_GIVEN DATA:_
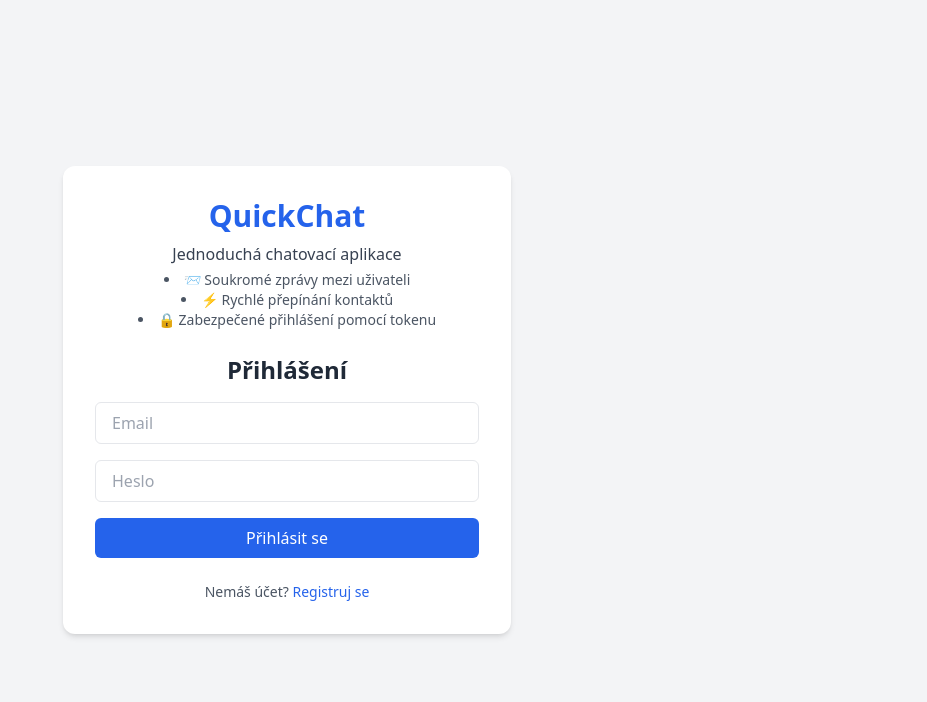
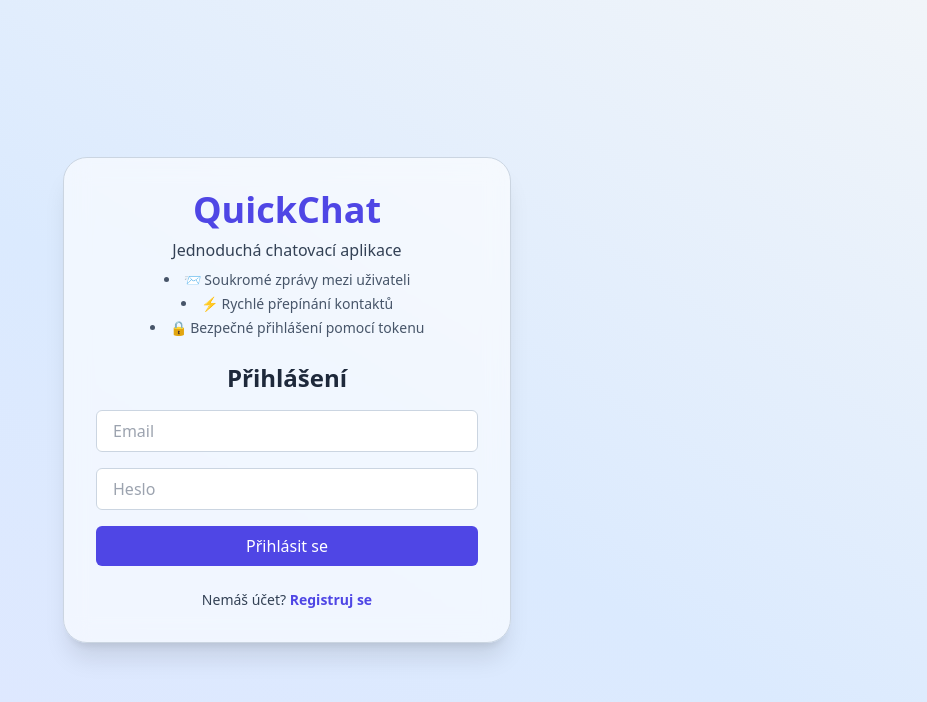
Before and after one commit to HonzaKud/quickchat-frontend, a React (Create React App) app: page /login in a window 1280 px wide. Shown: the top 702 px of the page, without its empty margins (353-1280 px from the left). Built offline with nearby package versions, Linux system fonts and the light colour scheme; no server answers.

Commit message:
Uprava LoginPage UI

```diff
--- a/src/pages/LoginPage.tsx
+++ b/src/pages/LoginPage.tsx
@@ -53,21 +53,19 @@ const LoginPage = () => {
   };
 
   return (
-    <div className="flex items-center justify-center min-h-screen bg-gray-100 px-4">
-      <div className="bg-white p-8 rounded-xl shadow-md w-full max-w-md">
-        {/* Úvodní popis */}
+    <div className="min-h-screen bg-gradient-to-tr from-indigo-100 via-blue-100 to-slate-100 flex items-center justify-center px-4">
+      <div className="w-full max-w-md bg-white/60 border border-slate-300 shadow-xl rounded-3xl p-8 backdrop-blur-md">
         <div className="mb-6 text-center">
-          <h1 className="text-3xl font-bold text-blue-600 mb-2">QuickChat</h1>
-          <p className="text-gray-700 mb-1">Jednoduchá chatovací aplikace</p>
-          <ul className="text-sm text-gray-600 list-disc list-inside">
+          <h1 className="text-4xl font-extrabold text-indigo-600 mb-2">QuickChat</h1>
+          <p className="text-slate-700">Jednoduchá chatovací aplikace</p>
+          <ul className="mt-2 text-sm text-slate-600 list-disc list-inside space-y-1">
             <li>📨 Soukromé zprávy mezi uživateli</li>
             <li>⚡ Rychlé přepínání kontaktů</li>
-            <li>🔒 Zabezpečené přihlášení pomocí tokenu</li>
+            <li>🔒 Bezpečné přihlášení pomocí tokenu</li>
           </ul>
         </div>
 
-        {/* Přihlašovací formulář */}
-        <h2 className="text-2xl font-semibold mb-4 text-center text-gray-800">Přihlášení</h2>
+        <h2 className="text-2xl font-semibold mb-4 text-center text-slate-800">Přihlášení</h2>
         <form onSubmit={handleSubmit} className="space-y-4">
           <input
             type="email"
@@ -76,7 +74,7 @@ const LoginPage = () => {
             value={formData.email}
             onChange={handleChange}
             required
-            className="w-full px-4 py-2 border rounded-md focus:outline-none focus:ring-2 focus:ring-blue-500"
+            className="w-full px-4 py-2 border border-slate-300 rounded-md bg-white focus:outline-none focus:ring-2 focus:ring-indigo-400"
           />
           <input
             type="password"
@@ -85,11 +83,11 @@ const LoginPage = () => {
             value={formData.password}
             onChange={handleChange}
             required
-            className="w-full px-4 py-2 border rounded-md focus:outline-none focus:ring-2 focus:ring-blue-500"
+            className="w-full px-4 py-2 border border-slate-300 rounded-md bg-white focus:outline-none focus:ring-2 focus:ring-indigo-400"
           />
           <button
             type="submit"
-            className="w-full bg-blue-600 text-white py-2 rounded-md hover:bg-blue-700 transition"
+            className="w-full bg-indigo-600 text-white py-2 rounded-md hover:bg-indigo-700 transition"
           >
             Přihlásit se
           </button>
@@ -99,10 +97,9 @@ const LoginPage = () => {
           <p className="text-red-600 text-center mt-4">{message}</p>
         )}
 
-        {/* Odkaz na registraci */}
-        <p className="mt-6 text-sm text-center text-gray-600">
+        <p className="mt-6 text-sm text-center text-slate-700">
           Nemáš účet?{' '}
-          <Link to="/register" className="text-blue-600 hover:underline">
+          <Link to="/register" className="text-indigo-600 hover:underline font-semibold">
             Registruj se
           </Link>
         </p>
```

_WHAT THIS TASK INVOLVES:_
From the data above, copy each line that holds "gray".

_REPLY:_
-    <div className="flex items-center justify-center min-h-screen bg-gray-100 px-4">
-          <p className="text-gray-700 mb-1">Jednoduchá chatovací aplikace</p>
-          <ul className="text-sm text-gray-600 list-disc list-inside">
-        <h2 className="text-2xl font-semibold mb-4 text-center text-gray-800">Přihlášení</h2>
-        <p className="mt-6 text-sm text-center text-gray-600">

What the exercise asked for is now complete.